Apple Shareholders Vote in Favour of Civil-Rights Audits, Against Board’s Recommendation
At Apple’s (virtual) annual shareholder meeting on Friday, investors voted in favour of an outside proposal mandating audits of the company’s impact on civil rights — reports Bloomberg.
The move marked a rare instance where Apple’s shareholders went against the recommendations of the company’s board of directors. During the meeting, investors also voted to re-elect the company’s incumbent board of directors and approve its executive compensation plan.
After an SEC filing revealed that Apple CEO Tim Cook’s executive compensation for 2021 was close to $100 million, the company’s executive compensation plan faced opposition from a shareholder advisory group seeking to have investors vote against it.
The proposal for civil-rights audits is part of a broader push across industries to track if, and how, corporations contribute to racial inequities. Similar measures have been approved by shareholders at some of the biggest U.S. companies, including Tyson Foods Inc., Citigroup Inc. and BlackRock Inc.
“Now it’s time for Apple to establish an honest third-party civil rights audit of the company’s commitments to equality and fairness,” Dieter Waizenegger, executive director of the labour-backed firm SOC Investment Group, said in a statement after the shareholder meeting.
Apple opposed the move, arguing that the Cupertino, California-based company already meets the objectives of the proposal. That includes conducting impact assessments and engaging with communities. The company described the proposal for civil-rights audits as “broad and unfocused.”
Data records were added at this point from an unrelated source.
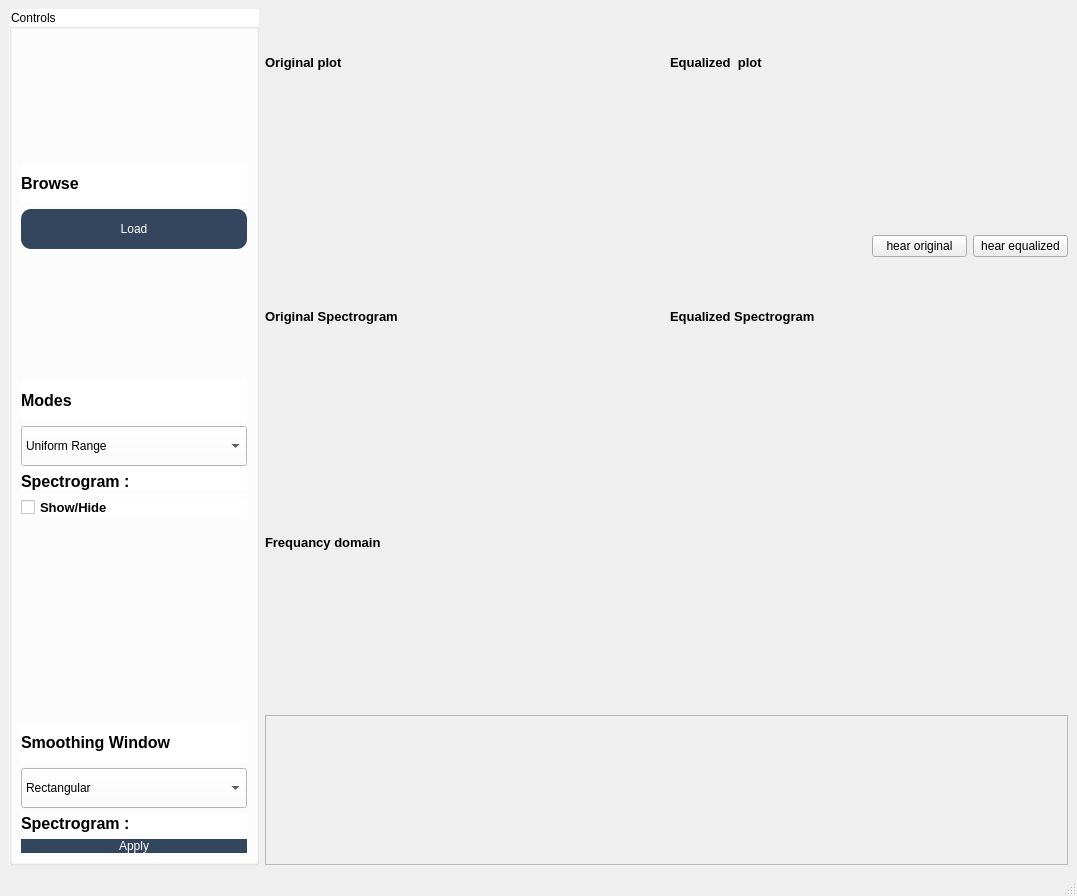
Before: the Qt Designer form task3.ui in malaknasser812/SBME_DSP_Signal-Equalizer, drawn with Qt 5.
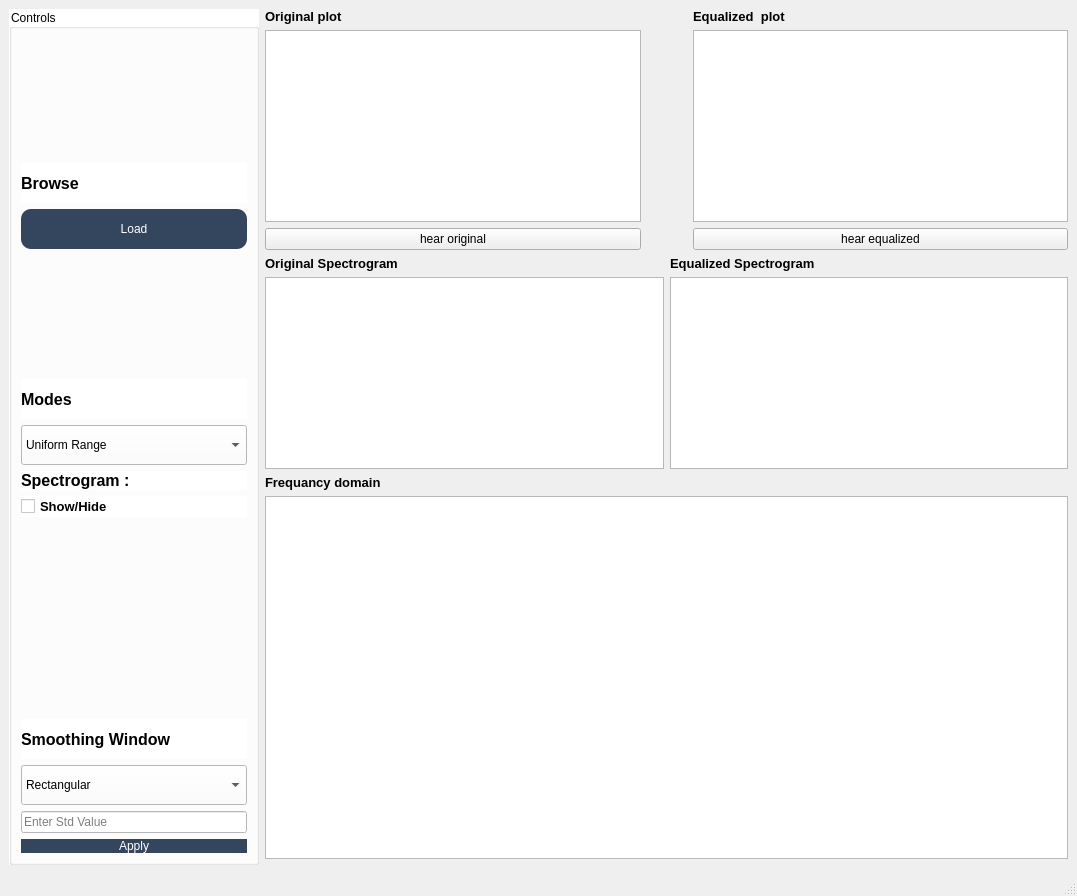
After: the same form once the commit is applied. Icons and pictures are not drawn. Custom widgets are drawn as their Qt base class.

Commit message: new ui without any styling

The edit to the form file:
```diff
--- a/task3.ui
+++ b/task3.ui
@@ -17,10 +17,10 @@
    <property name="styleSheet">
     <string notr="true"/>
    </property>
+   <layout class="QGridLayout" name="gridLayout_7">
+    <item row="0" column="0">
    <layout class="QGridLayout" name="gridLayout_6">
     <item row="0" column="0">
-     <layout class="QGridLayout" name="gridLayout_5">
-      <item row="0" column="0">
        <widget class="QGroupBox" name="groupBox">
         <property name="minimumSize">
          <size>
@@ -137,17 +137,10 @@
              </item>
             </layout>
            </item>
-           <item row="5" column="0">
-            <widget class="QLabel" name="label_9">
-             <property name="font">
-              <font>
-               <pointsize>12</pointsize>
-               <weight>75</weight>
-               <bold>true</bold>
-              </font>
-             </property>
-             <property name="text">
-              <string>Spectrogram :</string>
+           <item row="3" column="0">
+            <widget class="QLineEdit" name="lineEdit_2">
+             <property name="placeholderText">
+              <string>Enter Std Value</string>
              </property>
             </widget>
            </item>
@@ -362,10 +355,16 @@
        </widget>
       </item>
       <item row="0" column="1">
+       <layout class="QGridLayout" name="gridLayout_5">
+        <item row="0" column="0">
        <layout class="QGridLayout" name="gridLayout_4">
         <item row="0" column="0">
          <layout class="QGridLayout" name="gridLayout">
-          <item row="0" column="0">
+            <item row="0" column="0" colspan="2">
+             <layout class="QHBoxLayout" name="horizontalLayout">
+              <item>
+               <layout class="QVBoxLayout" name="verticalLayout_9">
+                <item>
            <layout class="QVBoxLayout" name="verticalLayout">
             <item>
              <widget class="QLabel" name="label">
@@ -382,33 +381,21 @@
              </widget>
             </item>
             <item>
-             <widget class="PlotWidget" name="original_graph" native="true"/>
+                   <widget class="QGraphicsView" name="original_graph"/>
             </item>
            </layout>
           </item>
-          <item row="0" column="1">
-           <layout class="QVBoxLayout" name="verticalLayout_2">
             <item>
-             <widget class="QLabel" name="label_2">
-              <property name="font">
-               <font>
-                <pointsize>10</pointsize>
-                <weight>75</weight>
-                <bold>true</bold>
-               </font>
-              </property>
+                 <widget class="QPushButton" name="hear_orig_btn">
               <property name="text">
-               <string>Equalized  plot </string>
+                   <string>hear original</string>
               </property>
              </widget>
             </item>
-            <item>
-             <widget class="PlotWidget" name="equalized_graph" native="true"/>
-            </item>
-           </layout>
-          </item>
-          <item row="1" column="0" colspan="2">
-           <layout class="QHBoxLayout" name="horizontalLayout">
+               </layout>
+              </item>
+              <item>
+               <layout class="QVBoxLayout" name="verticalLayout_11">
             <item>
              <widget class="QPushButton" name="play_pause_btn">
               <property name="text">
@@ -437,48 +424,6 @@
               </property>
              </widget>
             </item>
-            <item>
-             <widget class="QPushButton" name="zoom_in_btn">
-              <property name="text">
-               <string/>
-              </property>
-              <property name="icon">
-               <iconset>
-                <normaloff>imgs/zoom-in.png</normaloff>imgs/zoom-in.png</iconset>
-              </property>
-              <property name="flat">
-               <bool>true</bool>
-              </property>
-             </widget>
-            </item>
-            <item>
-             <widget class="QPushButton" name="zoom_out_btn">
-              <property name="text">
-               <string/>
-              </property>
-              <property name="icon">
-               <iconset>
-                <normaloff>imgs/zoom-out.png</normaloff>imgs/zoom-out.png</iconset>
-              </property>
-              <property name="flat">
-               <bool>true</bool>
-              </property>
-             </widget>
-            </item>
-            <item>
-             <widget class="QPushButton" name="speed_up_btn">
-              <property name="text">
-               <string/>
-              </property>
-              <property name="icon">
-               <iconset>
-                <normaloff>imgs/speed up.png</normaloff>imgs/speed up.png</iconset>
-              </property>
-              <property name="flat">
-               <bool>true</bool>
-              </property>
-             </widget>
-            </item>
             <item>
              <widget class="QPushButton" name="speed_down_btn">
               <property name="text">
@@ -494,11 +439,71 @@
              </widget>
             </item>
             <item>
-             <widget class="QPushButton" name="hear_orig_btn">
+                 <widget class="QPushButton" name="speed_up_btn">
               <property name="text">
-               <string>hear original</string>
-              </property>
-             </widget>
+                   <string/>
+                  </property>
+                  <property name="icon">
+                   <iconset>
+                    <normaloff>imgs/speed up.png</normaloff>imgs/speed up.png</iconset>
+                  </property>
+                  <property name="flat">
+                   <bool>true</bool>
+                  </property>
+                 </widget>
+                </item>
+                <item>
+                 <widget class="QPushButton" name="zoom_out_btn">
+                  <property name="text">
+                   <string/>
+                  </property>
+                  <property name="icon">
+                   <iconset>
+                    <normaloff>imgs/zoom-out.png</normaloff>imgs/zoom-out.png</iconset>
+                  </property>
+                  <property name="flat">
+                   <bool>true</bool>
+                  </property>
+                 </widget>
+                </item>
+                <item>
+                 <widget class="QPushButton" name="zoom_in_btn">
+                  <property name="text">
+                   <string/>
+                  </property>
+                  <property name="icon">
+                   <iconset>
+                    <normaloff>imgs/zoom-in.png</normaloff>imgs/zoom-in.png</iconset>
+                  </property>
+                  <property name="flat">
+                   <bool>true</bool>
+                  </property>
+                 </widget>
+                </item>
+               </layout>
+              </item>
+              <item>
+               <layout class="QVBoxLayout" name="verticalLayout_10">
+                <item>
+                 <layout class="QVBoxLayout" name="verticalLayout_2">
+                  <item>
+                   <widget class="QLabel" name="label_2">
+                    <property name="font">
+                     <font>
+                      <pointsize>10</pointsize>
+                      <weight>75</weight>
+                      <bold>true</bold>
+                     </font>
+                    </property>
+                    <property name="text">
+                     <string>Equalized  plot </string>
+                    </property>
+                   </widget>
+                  </item>
+                  <item>
+                   <widget class="QGraphicsView" name="equalized_graph"/>
+                  </item>
+                 </layout>
             </item>
             <item>
              <widget class="QPushButton" name="hear_eq_btn">
@@ -509,11 +514,11 @@
             </item>
            </layout>
           </item>
-          <item row="2" column="0">
+             </layout>
+            </item>
+            <item row="1" column="0">
            <layout class="QVBoxLayout" name="verticalLayout_3">
             <item>
-             <layout class="QHBoxLayout" name="horizontalLayout_3">
-              <item>
                <widget class="QLabel" name="label_3">
                 <property name="font">
                  <font>
@@ -527,18 +532,14 @@
                 </property>
                </widget>
               </item>
-             </layout>
-            </item>
             <item>
-             <widget class="PlotWidget" name="spectrogram_before" native="true"/>
+               <widget class="QGraphicsView" name="spectrogram_before"/>
             </item>
            </layout>
           </item>
-          <item row="2" column="1">
+            <item row="1" column="1">
            <layout class="QVBoxLayout" name="verticalLayout_4">
             <item>
-             <layout class="QHBoxLayout" name="horizontalLayout_4">
-              <item>
                <widget class="QLabel" name="label_4">
                 <property name="font">
                  <font>
@@ -552,14 +553,14 @@
                 </property>
                </widget>
               </item>
-             </layout>
-            </item>
             <item>
-             <widget class="PlotWidget" name="spectrogram_after" native="true"/>
+               <widget class="QGraphicsView" name="spectrogram_after"/>
             </item>
            </layout>
           </item>
-          <item row="3" column="0" colspan="2">
+           </layout>
+          </item>
+          <item row="1" column="0">
            <layout class="QVBoxLayout" name="verticalLayout_8">
             <item>
              <widget class="QLabel" name="label_8">
@@ -576,7 +577,7 @@
              </widget>
             </item>
             <item>
-             <widget class="PlotWidget" name="frequancy_graph" native="true"/>
+             <widget class="QGraphicsView" name="frequancy_graph"/>
             </item>
            </layout>
           </item>
@@ -622,14 +623,6 @@
   </widget>
   <widget class="QStatusBar" name="statusbar"/>
  </widget>
- <customwidgets>
-  <customwidget>
-   <class>PlotWidget</class>
-   <extends>QWidget</extends>
-   <header>pyqtgraph</header>
-   <container>1</container>
-  </customwidget>
- </customwidgets>
  <resources/>
  <connections>
   <connection>
```
Lines whose indentation alone changed are shown as unchanged.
“Civil rights is something we care deeply about and always have,” said Cook during the meeting.